[About this exercise]
In the records below, how many lines hold the string "Dashboard"? Give only the number.

[Dataset records]
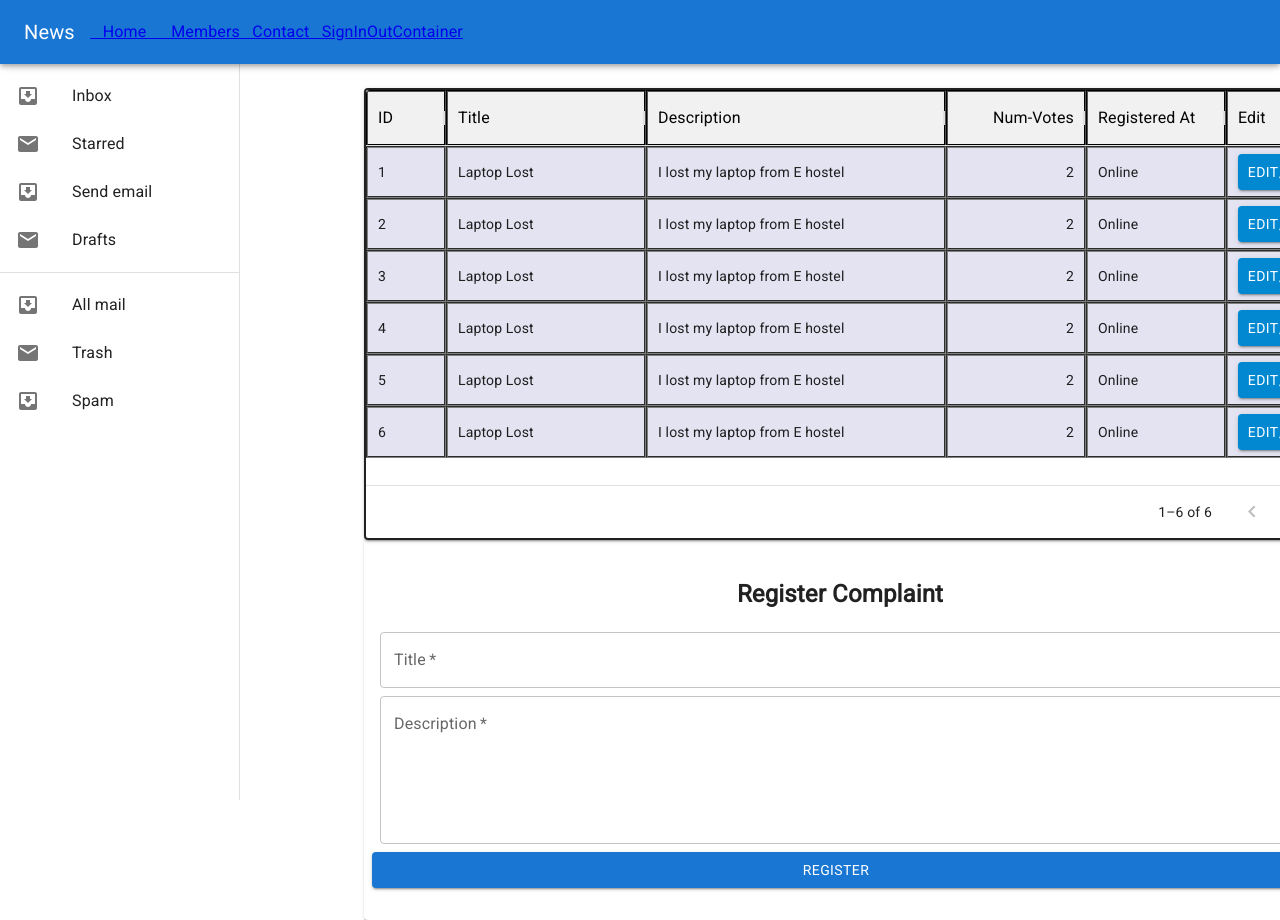
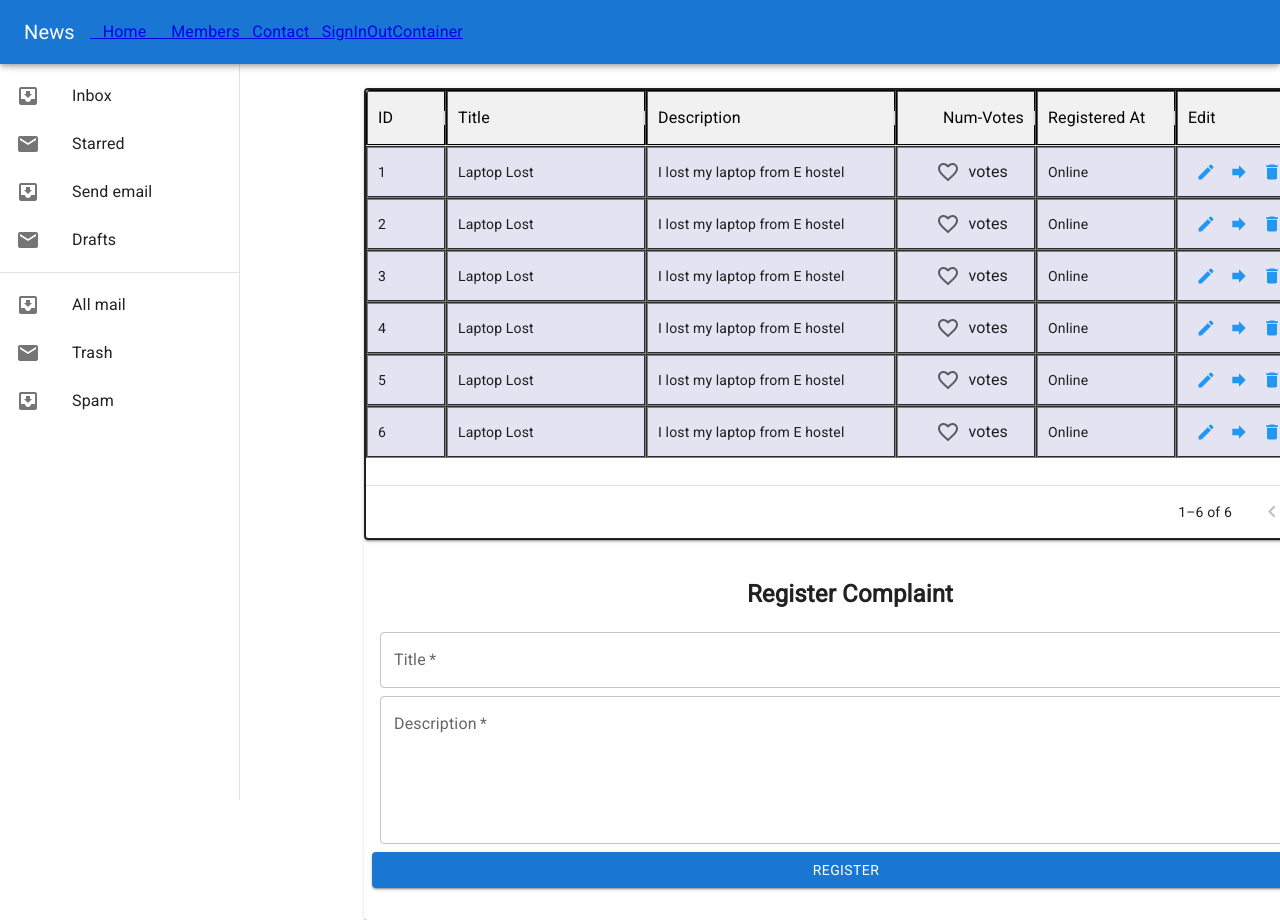
Before and after one commit to Vishnuchz324/nitc-CMS, a React (Create React App) app in the folder client/: page / in a window 1280 px wide. Shown: the top 920 px of the page. Built offline with nearby package versions, Linux system fonts and the light colour scheme.

Commit message:
Datagrid Touch-up

```diff
--- a/client/src/pages/Dashboard.js
+++ b/client/src/pages/Dashboard.js
@@ -1,10 +1,17 @@
 import * as React from "react";
-import { Box ,Button} from "@mui/material";
+import { Box ,Button,IconButton,Checkbox, FormControlLabel} from "@mui/material";
 import Drawer from "@mui/material/Drawer";
 import CssBaseline from "@mui/material/CssBaseline";
 import Toolbar from "@mui/material/Toolbar";
 import List from "@mui/material/List";
 import { DataGrid } from '@mui/x-data-grid';
+import EditIcon from '@mui/icons-material/Edit';
+import { blue} from '@mui/material/colors';
+import ForwardIcon from '@mui/icons-material/Forward';
+import DeleteIcon from '@mui/icons-material/Delete';
+import AssignmentIndIcon from '@mui/icons-material/AssignmentInd';
+import FavoriteBorder from '@mui/icons-material/FavoriteBorder';
+import Favorite from '@mui/icons-material/Favorite';
 
 // import Typography from "@mui/material/Typography";
 import Divider from "@mui/material/Divider";
@@ -20,6 +27,19 @@ import { Complaint } from "../components/complaint-register";
 
 const drawerWidth = 240;
 
+const handleEditClick = () => {
+	// some action
+}
+const handleForwardClick = () => {
+	// some action
+}
+const handleDelClick = () => {
+	// some action
+}
+const handleAssignClick = () => {
+	// some action
+}
+
 const columns = [
 	{ field: 'id', headerName: 'ID', width: 80 },
 	{
@@ -31,7 +51,7 @@ const columns = [
 	{
 	  field: 'description',
 	  headerName: 'Description',
-	  width: 300,
+	  width: 250,
 	  editable: true,
 	},
 	{
@@ -40,6 +60,17 @@ const columns = [
 	  type: 'number',
 	  width: 140,
 	  editable: true,
+	  renderCell: (cellValues) => {
+		return (
+		<FormControlLabel
+		control={<Checkbox icon={<FavoriteBorder />}
+					checkedIcon={<Favorite />}
+			name="checkedH" />}
+		label="votes"
+		// Vishnu- Daa ivide ee votes inte stalath numvotes akan patuvo??
+		/>
+		);
+	  }
 	},
 	{
 		field: 'reg_at',
@@ -47,23 +78,31 @@ const columns = [
 		width: 140,
 		editable: true,
 	  },
+
 	  {
 		field: 'edit',
 		headerName: 'Edit',
 		type: 'button',
-		width: 88,
+		width: 158,
 		editable: true,
 		renderCell: (cellValues) => {
 			return (
-			  <Button
-				variant="contained"
-				color="info"
-				onClick={(event) => {
+				<div>
+				<IconButton color="secondary"  aria-label="add an alarm" onClick={handleEditClick} >
+				<EditIcon fontSize="small" style={{ color: blue[500] ,size:"small"}} />
+				</IconButton>
+				<IconButton color="secondary" size="small" aria-label="add an alarm" onClick={handleForwardClick} >
+				<ForwardIcon fontSize="small" style={{ color: blue[500] }} />
+				</IconButton>
+				<IconButton color="secondary" aria-label="add an alarm" onClick={handleDelClick} >
+				<DeleteIcon fontSize="small" style={{ color: blue[500] }} />
+				</IconButton>
+				<IconButton color="secondary" aria-label="add an alarm" onClick={handleAssignClick} >
+				<AssignmentIndIcon fontSize="small" style={{ color: blue[500] }} />
+				</IconButton>
 
-				}}
-			  >
-				Edit🖊
-			  </Button>
+		</div>
+
 			);
 		  }
 	  },
@@ -129,7 +168,7 @@ export const Dashboard = () => {
 				</Box>
 
 			</Drawer>
-			<div style={{ height: 500 , width: 1100, alignContent:'center',paddingLeft:100, }}>
+			<div style={{ height: 500 , width: 1120, alignContent:'center',paddingLeft:100, }}>
        		<div style={{ display: 'flex', height: '100%' }}>
 			<Box component='main' sx={{ flexGrow: 1, p: 3 ,width: 'auto'}}>
 
```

[Completed exercise]
3